I am thrilled to be participating in a lifestyle photography blog circle entitled Songs of Life along with several other incredibly talented photographers. For this series, we will be using a different song each month as our inspiration, while capturing everyday moments in our own lives. We will be taking a lifestyle approach to our photography, as we document our own families living our own lives. Lifestyle photography attempts to capture real moments, taking more of a documentary approach rather than posed portraits. I am hoping to incorporate more lifestyle photography within my client sessions, and I am so excited to participate in this monthly project. This month’s inspiration was the song “Somewhere Over the Rainbow/What a Wonderful World” by Israel Kamakawiwo’ole. If you would like to listen to the song as you read through the blog circle, click here.

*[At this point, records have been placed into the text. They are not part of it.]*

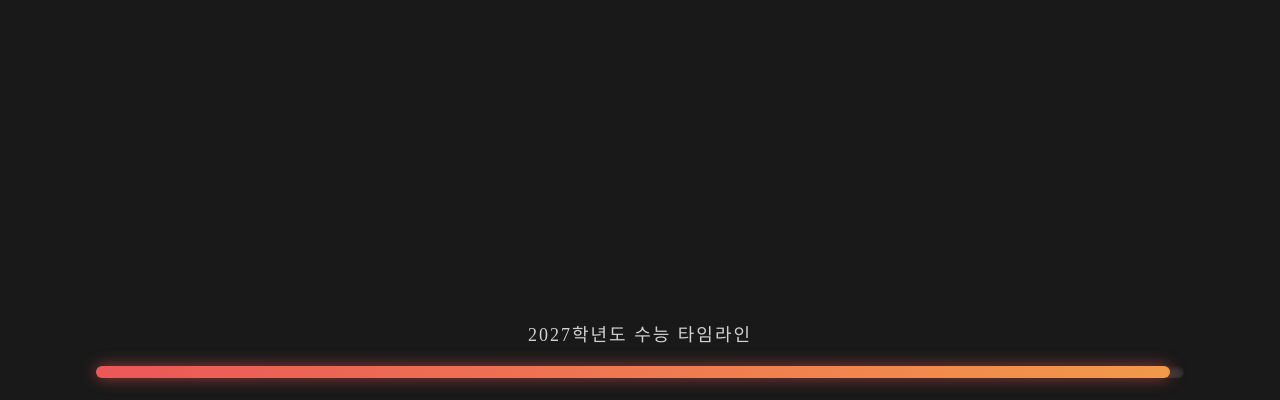
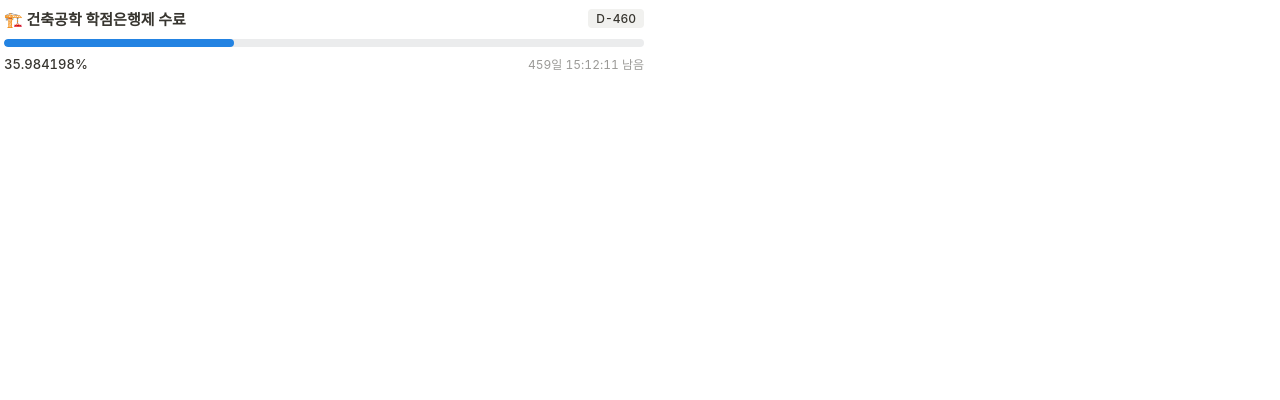
Before and after one commit to jmj030712-coder/my-notion-widget, a plain HTML site: page dday.html in a window 1280 px wide. Shown: the top 400 px of the page. Drawn offline with Linux system fonts and the light colour scheme; a web font is replaced by a local one.

Commit message:
Add files via upload

```diff
--- a/dday.html
+++ b/dday.html
@@ -1,87 +1,93 @@
 <!DOCTYPE html>
 <html lang="ko">
 <head>
-  <meta charset="UTF-8">
+<meta charset="utf-8">
+<meta name="viewport" content="width=device-width, initial-scale=1">
+<title>디데이 진행바</title>
 <style>
-    /* 송명 폰트 불러오기 */
-    @import url('https://fonts.googleapis.com/css2?family=Song+Myung&display=swap');
-
+  :root {
+    --ink: #37352F;
+    --muted: #9B9A97;
+    --track: #EBECED;
+    --bar: #2383E2;
+    --chip: #F1F1EF;
+  }
+  @media (prefers-color-scheme: dark) {
+    :root {
+      --ink: #EFEFED;
+      --muted: #7F7F7F;
+      --track: #3B3B3B;
+      --bar: #529CCA;
+      --chip: #2F3437;
+    }
+  }
+  * { box-sizing: border-box; }
+  html, body { margin: 0; background: transparent; }
   body {
-      margin: 0; padding: 0; display: flex; flex-direction: column; justify-content: center; align-items: center;
-      height: 100vh; background-color: #191919; overflow: hidden; font-family: 'Song Myung', serif;
+    color: var(--ink);
+    font-family: ui-sans-serif, -apple-system, BlinkMacSystemFont, "Segoe UI", Helvetica, "Apple Color Emoji", Arial, sans-serif, "Segoe UI Emoji", "Segoe UI Symbol";
+    padding: 8px 4px;
+    -webkit-font-smoothing: antialiased;
   }
-
-    .title { color: #FFFFFF; font-size: 18px; margin-bottom: 20px; letter-spacing: 2px; opacity: 0.8; }
-
-    /* 진행바 디자인 */
-    .progress-container {
-      width: 85%; height: 12px; background: #333; border-radius: 20px;
-      position: relative; margin-bottom: 25px; box-shadow: inset 0 2px 4px rgba(0,0,0,0.5);
-    }
-
-    .progress-bar {
-      width: 0%; height: 100%;
-      background: linear-gradient(90deg, #eb5757, #f2994a);
-      border-radius: 20px; box-shadow: 0 0 15px rgba(235, 87, 87, 0.6);
-      transition: width 1s linear;
-    }
-
-    /* 실시간 카운트다운 */
-    #countdown { color: #FFFFFF; font-size: 32px; text-align: center; line-height: 1.5; }
-    .unit { font-size: 16px; color: #eb5757; margin-left: 3px; margin-right: 8px; }
-
-    /* 소수점 진행률 (살아있는 느낌!) */
-    .percent-label { color: #eb5757; font-size: 14px; margin-top: 10px; font-family: sans-serif; }
+  .widget { max-width: 640px; }
+  .head { display: flex; align-items: center; justify-content: space-between; gap: 12px; margin-bottom: 10px; }
+  .title { font-size: 15px; font-weight: 600; }
+  .chip { font-size: 12px; font-weight: 500; background: var(--chip); border-radius: 4px; padding: 2px 8px; font-variant-numeric: tabular-nums; }
+  .track { height: 8px; background: var(--track); border-radius: 999px; overflow: hidden; }
+  .fill { height: 100%; width: 0; background: var(--bar); border-radius: 999px; }
+  .meta { display: flex; justify-content: space-between; align-items: baseline; margin-top: 8px; font-size: 12px; color: var(--muted); font-variant-numeric: tabular-nums; }
+  .percent { font-size: 13px; color: var(--ink); font-weight: 500; }
 </style>
 </head>
 <body>
-
-  <div class="title">2027학년도 수능 타임라인</div>
-
-  <div class="progress-container">
-    <div class="progress-bar" id="bar"></div>
+<div class="widget">
+  <div class="head">
+    <div class="title" id="title"></div>
+    <div class="chip" id="dday"></div>
+  </div>
+  <div class="track" role="progressbar" aria-valuemin="0" aria-valuemax="100" id="track">
+    <div class="fill" id="fill"></div>
+  </div>
+  <div class="meta">
+    <span class="percent" id="percent"></span>
+    <span id="remain"></span>
+  </div>
 </div>
 
-  <div id="countdown">남은 시간 계산 중...</div>
-  <div class="percent-label" id="percent-text">0.000000%</div>
+<script>
+  // ▼ 여기만 수정하세요 ▼
+  const TITLE = "🏗️ 건축공학 학점은행제 수료";
+  const START = "2026-03-02T00:00:00";   // 시작 (YYYY-MM-DDTHH:mm:ss)
+  const END   = "2028-02-18T00:00:00";   // 목표 수료일
+  // ▲ 여기만 수정하세요 ▲
 
-  <script>
-    // 목표 날짜: 2026년 11월 19일 오전 9시 (수능 당일)
-    const targetDate = new Date("2026-11-19T09:00:00").getTime();
-    // 시작 날짜: 2026년 1월 1일 (올해의 시작점)
-    const startDate = new Date("2026-01-01T00:00:00").getTime();
+  const start = new Date(START).getTime();
+  const end = new Date(END).getTime();
+  const SEC = 1000, MIN = 60 * SEC, HOUR = 60 * MIN, DAY = 24 * HOUR;
+  const pad = n => String(n).padStart(2, "0");
 
-    function updateWidget() {
-      const now = new Date().getTime();
-      const totalTime = targetDate - startDate;
-      const elapsedTime = now - startDate;
-      const timeLeft = targetDate - now;
+  const el = id => document.getElementById(id);
+  el("title").textContent = TITLE;
 
-      // 진행률 계산 (소수점 6자리까지 보여줘서 숫자가 계속 올라가는 걸 보여줌)
-      let progress = (elapsedTime / totalTime) * 100;
-      if (progress > 100) progress = 100;
+  function tick() {
+    const now = Date.now();
+    const total = end - start;
+    const ratio = total > 0 ? Math.min(Math.max((now - start) / total, 0), 1) : 0;
+    const pct = ratio * 100;
+    const left = Math.max(end - now, 0);
 
-      // 남은 시간 계산
-      const d = Math.floor(timeLeft / (1000 * 60 * 60 * 24));
-      const h = Math.floor((timeLeft % (1000 * 60 * 60 * 24)) / (1000 * 60 * 60));
-      const m = Math.floor((timeLeft % (1000 * 60 * 60)) / (1000 * 60));
-      const s = Math.floor((timeLeft % (1000 * 60)) / 1000);
+    el("fill").style.width = pct + "%";
+    el("percent").textContent = pct.toFixed(6) + "%";
+    el("track").setAttribute("aria-valuenow", pct.toFixed(2));
 
-      // 화면 업데이트
-      document.getElementById('bar').style.width = progress + '%';
-      document.getElementById('percent-text').innerText = progress.toFixed(6) + "% 완료";
-
-      if (timeLeft > 0) {
-        document.getElementById('countdown').innerHTML =
-          `D-${d}<span class="unit">일</span>${h}<span class="unit">시</span>${m}<span class="unit">분</span>${s}<span class="unit">초</span>`;
-      } else {
-        document.getElementById('countdown').innerHTML = "수능 대박! 당신의 시간을 믿으세요.";
-      }
+    const days = Math.floor(left / DAY);
+    el("dday").textContent = left === 0 ? "D-DAY" : "D-" + Math.ceil(left / DAY);
+    el("remain").textContent =
+      days + "일 " + pad(Math.floor(left % DAY / HOUR)) + ":" + pad(Math.floor(left % HOUR / MIN)) + ":" + pad(Math.floor(left % MIN / SEC)) + " 남음";
   }
 
-    // 1초마다 시계처럼 돌아가게 설정
-    setInterval(updateWidget, 1000);
-    updateWidget();
+  tick();
+  setInterval(tick, 100);
 </script>
 </body>
 </html>
```
Lines whose indentation alone changed are shown as unchanged.
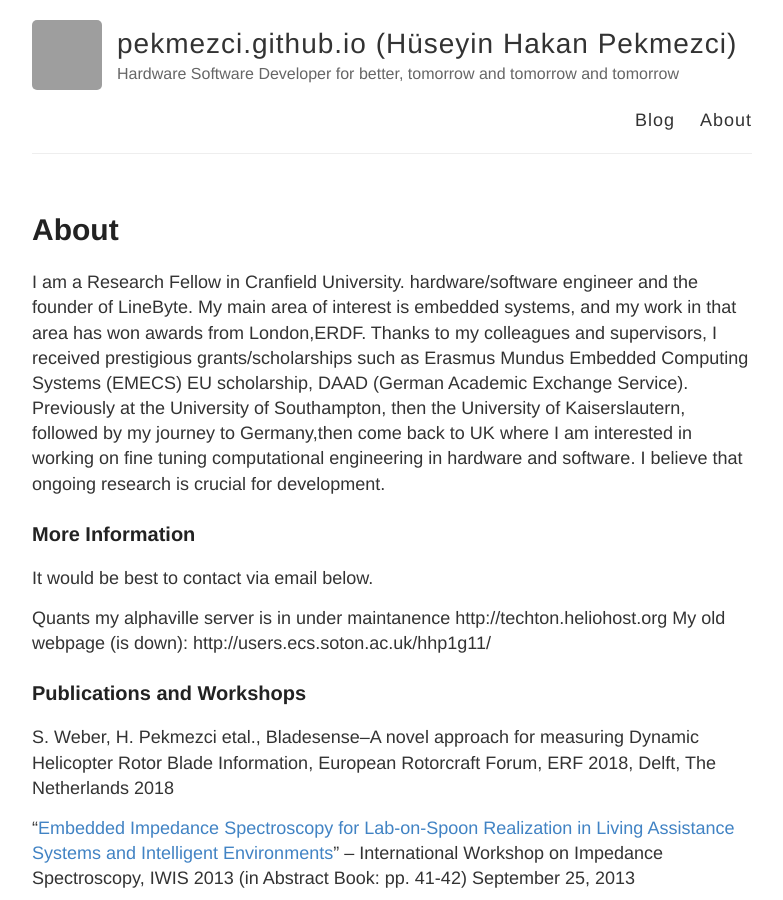
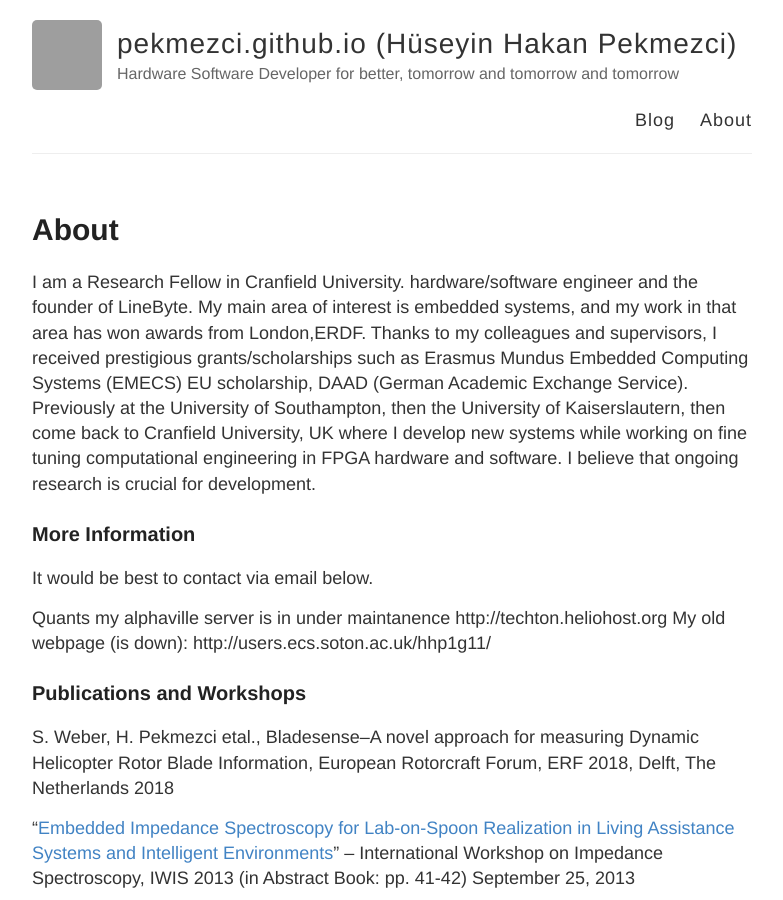
Before and after one commit to pekmezci/pekmezci.github.io, a Jekyll site: the page built from about.md, in a window 1280 px wide and 900 px high. Shown: the whole window, without its empty margins (248-1031 px from the left). Built offline with Jekyll 4.4.1, drawn with Linux system fonts in a browser that asks for light colours; grey boxes are pictures that could not be loaded.

Commit message:
updates sync

```diff
--- a/about.md
+++ b/about.md
@@ -4,7 +4,7 @@ title: About
 permalink: /about/
 ---
 
-I am a Research Fellow in Cranfield University. hardware/software engineer and the founder of LineByte. My main area of interest is embedded systems, and my work in that area has won awards from London,ERDF. Thanks to my colleagues and supervisors, I received prestigious grants/scholarships such as Erasmus Mundus Embedded Computing Systems (EMECS) EU scholarship, DAAD (German Academic Exchange Service). Previously at the University of Southampton, then the University of Kaiserslautern, followed by my journey to Germany,then come back to UK where I am interested in working on fine tuning computational engineering in hardware and software. I believe that ongoing research is crucial for development.
+I am a Research Fellow in Cranfield University. hardware/software engineer and the founder of LineByte. My main area of interest is embedded systems, and my work in that area has won awards from London,ERDF. Thanks to my colleagues and supervisors, I received prestigious grants/scholarships such as Erasmus Mundus Embedded Computing Systems (EMECS) EU scholarship, DAAD (German Academic Exchange Service). Previously at the University of Southampton, then the University of Kaiserslautern, then come back to Cranfield University, UK where I develop new systems while working on fine tuning computational engineering in FPGA hardware and software. I believe that ongoing research is crucial for development.
 
 ### More Information
 
```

My interpretation of this month’s song is a bit more serious than the upbeat, uplifting mood of this song that I typically feel when I hear it. My daughter had to have surgery this month to close a hole in her heart that they discovered as a baby. To close this hole in the past required open heart surgery. However, now, through the marvels of modern medicine, they are able to use a catheter to go inside through her leg and insert a coil to close the hole. Although the hole was small and not affecting her now, it would potentially affect her as she grew older. Because of what we were dealing this month, this song took on a different meaning for me than it has in the past. I have been feeling incredibly grateful over the past month since we found out that Bella would have to have this procedure. Grateful for a heart echo tech that took extra time to reexamine a hole that they believed had closed when she was 2 months old, going at different angles to be sure. Grateful for the marvels of modern medicine that not only allow this to be corrected in the heart of a tiny person who means more to me than anyone in this world, but also allow this to be corrected in a way that is infinitely less invasive than open heart surgery. Grateful that she has such a minor congenital heart defect, compared to what so many other children and parents have to deal with. And eternally grateful for the support and love of so, so many friends and family that I couldn’t even begin to list. It’s been a rough month for my husband, my daughter and me, but we are surrounded by the most incredible people who love our little family and who wanted to do whatever they could to help. Spoiling my girl with gifts to make this easier on her, offers to bring us food, waiting with us at the hospital during her surgery, or even just listening to me when I needed to talk about it. What a wonderful world indeed.
Although this was a very small hole in Bella’s heart, and not even currently affecting her, and also an incredibly routine procedure, when it’s your child, and when it deals with her heart, you can’t help but feel nervous and a little scared. And on top of our own feelings, we have a daughter who deals with anxiety. The most heart-breaking part of this entire process has been my girl feeling so scared and anxious over the surgery. We held off telling her for as long as we could, and we kept it as simple and upbeat as possible. We told her that she would be getting a princess heart, and they had to put a little crown on her heart to make it a princess heart. She was enthralled with the idea that she would have her very own princess heart, just like Cinderella. However, for about a week leading up to the surgery, she had so many moments where she was so scared and needed reassurance. Out of all of this, that has by far been the most difficult part of it all. And yet, we have been surrounded by so much support and love this past month, that I really do have to say to myself, what a wonderful world.
My sweet, brave girl.
Thursday was a rough day. Incredibly difficult for Bella, and emotional and draining for my husband and me. But we got through it together, with our family and friends. And now my girl has a brand new, sparkling princess heart.
We are so lucky though. This was a pretty simple procedure compared to what so many other children with congenital heart defects have to face. When your child has to go through any sort of a medical procedure, it is scary and nerve-wracking. And yet, we knew that the risk for this type of procedure is incredibly low. And we also knew that at this point in her life, Bella’s small heart defect was not even affecting her. So many other children are not that lucky. And in reflecting upon that over the past month, it made the lyrics to this song so much more poignant:
“Someday I’ll wish upon a star, wake up where the clouds are far behind me
Where trouble melts like lemon drops
High above the chimney tops, that’s where you’ll find me
Somewhere over the rainbow bluebirds fly
And the dreams that you dare to, oh why, oh why can’t I?”
I hope that doctors are able to continue to find even better treatments for children with congenital heart defects, especially for those children whose conditions are life threatening. So that their troubles truly can melt away like lemon drops. That is my wish for them.
Please continue on in the blog circle to read Rachel’s interpretation of our song this month.